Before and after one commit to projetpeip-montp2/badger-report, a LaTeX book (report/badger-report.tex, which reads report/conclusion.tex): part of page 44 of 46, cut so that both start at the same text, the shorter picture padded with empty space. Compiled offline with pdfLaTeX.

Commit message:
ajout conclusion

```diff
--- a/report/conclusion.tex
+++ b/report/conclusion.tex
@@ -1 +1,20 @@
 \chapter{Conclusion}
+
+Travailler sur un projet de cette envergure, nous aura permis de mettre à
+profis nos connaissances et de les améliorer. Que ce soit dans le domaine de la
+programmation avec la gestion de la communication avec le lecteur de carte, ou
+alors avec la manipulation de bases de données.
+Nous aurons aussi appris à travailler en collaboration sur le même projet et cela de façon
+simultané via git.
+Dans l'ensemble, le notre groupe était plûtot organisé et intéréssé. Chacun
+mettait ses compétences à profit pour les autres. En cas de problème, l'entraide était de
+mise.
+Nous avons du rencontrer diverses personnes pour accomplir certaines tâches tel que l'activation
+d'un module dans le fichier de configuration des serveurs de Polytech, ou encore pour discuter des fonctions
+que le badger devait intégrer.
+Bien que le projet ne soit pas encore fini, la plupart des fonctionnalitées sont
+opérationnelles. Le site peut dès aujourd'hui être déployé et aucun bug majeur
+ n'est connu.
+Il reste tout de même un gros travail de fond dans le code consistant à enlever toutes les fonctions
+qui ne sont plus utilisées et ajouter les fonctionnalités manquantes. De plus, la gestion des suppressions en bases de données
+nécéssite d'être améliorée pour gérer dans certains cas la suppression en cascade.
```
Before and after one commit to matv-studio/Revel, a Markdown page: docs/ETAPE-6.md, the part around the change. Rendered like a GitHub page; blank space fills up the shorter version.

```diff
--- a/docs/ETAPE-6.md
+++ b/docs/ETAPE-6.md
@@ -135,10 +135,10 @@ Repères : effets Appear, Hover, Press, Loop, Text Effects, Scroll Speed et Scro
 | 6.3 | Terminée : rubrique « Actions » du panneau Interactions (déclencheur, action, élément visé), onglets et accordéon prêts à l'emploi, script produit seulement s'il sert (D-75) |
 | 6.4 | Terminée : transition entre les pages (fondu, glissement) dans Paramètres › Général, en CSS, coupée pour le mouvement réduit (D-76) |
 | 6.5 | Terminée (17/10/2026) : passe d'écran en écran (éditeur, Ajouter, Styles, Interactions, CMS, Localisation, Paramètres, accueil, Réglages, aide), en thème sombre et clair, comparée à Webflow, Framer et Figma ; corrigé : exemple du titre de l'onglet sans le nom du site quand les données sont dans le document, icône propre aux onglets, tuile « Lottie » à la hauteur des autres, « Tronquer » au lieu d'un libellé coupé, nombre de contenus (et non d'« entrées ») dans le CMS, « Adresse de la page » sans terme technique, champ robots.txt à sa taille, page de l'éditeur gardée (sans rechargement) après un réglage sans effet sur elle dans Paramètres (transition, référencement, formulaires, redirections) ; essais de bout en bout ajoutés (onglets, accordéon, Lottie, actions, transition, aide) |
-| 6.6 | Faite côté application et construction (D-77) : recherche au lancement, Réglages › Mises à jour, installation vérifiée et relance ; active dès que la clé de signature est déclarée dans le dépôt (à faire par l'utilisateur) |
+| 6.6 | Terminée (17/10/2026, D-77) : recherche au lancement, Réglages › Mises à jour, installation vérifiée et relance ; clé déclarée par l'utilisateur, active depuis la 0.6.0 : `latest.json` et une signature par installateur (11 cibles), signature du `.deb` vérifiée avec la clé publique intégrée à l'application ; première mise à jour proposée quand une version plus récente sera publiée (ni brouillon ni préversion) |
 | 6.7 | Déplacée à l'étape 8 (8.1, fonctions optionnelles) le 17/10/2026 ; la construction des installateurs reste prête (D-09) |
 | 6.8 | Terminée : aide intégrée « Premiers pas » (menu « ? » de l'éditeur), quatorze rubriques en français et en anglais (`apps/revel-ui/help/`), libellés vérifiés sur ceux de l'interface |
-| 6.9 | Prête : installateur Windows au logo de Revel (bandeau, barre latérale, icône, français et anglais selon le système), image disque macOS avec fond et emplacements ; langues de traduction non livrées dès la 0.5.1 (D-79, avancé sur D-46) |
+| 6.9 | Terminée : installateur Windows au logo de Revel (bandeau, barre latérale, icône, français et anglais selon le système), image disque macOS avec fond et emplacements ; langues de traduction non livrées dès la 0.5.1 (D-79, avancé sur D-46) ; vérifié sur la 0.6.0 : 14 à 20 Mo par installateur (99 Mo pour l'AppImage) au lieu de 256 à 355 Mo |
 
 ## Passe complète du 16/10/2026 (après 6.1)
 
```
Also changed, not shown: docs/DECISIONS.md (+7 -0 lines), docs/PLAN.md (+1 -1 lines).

○ ○ ○ ○

_What is needed_:
From the listing above, collect every line that mentions the word "plus".

_Task solution_:
+qui ne sont plus utilisées et ajouter les fonctionnalités manquantes. De plus, la gestion des suppressions en bases de données
+| 6.6 | Terminée (17/10/2026, D-77) : recherche au lancement, Réglages › Mises à jour, installation vérifiée et relance ; clé déclarée par l'utilisateur, active depuis la 0.6.0 : `latest.json` et une signature par installateur (11 cibles), signature du `.deb` vérifiée avec la clé publique intégrée à l'application ; première mise à jour proposée quand une version plus récente sera publiée (ni brouillon ni préversion) |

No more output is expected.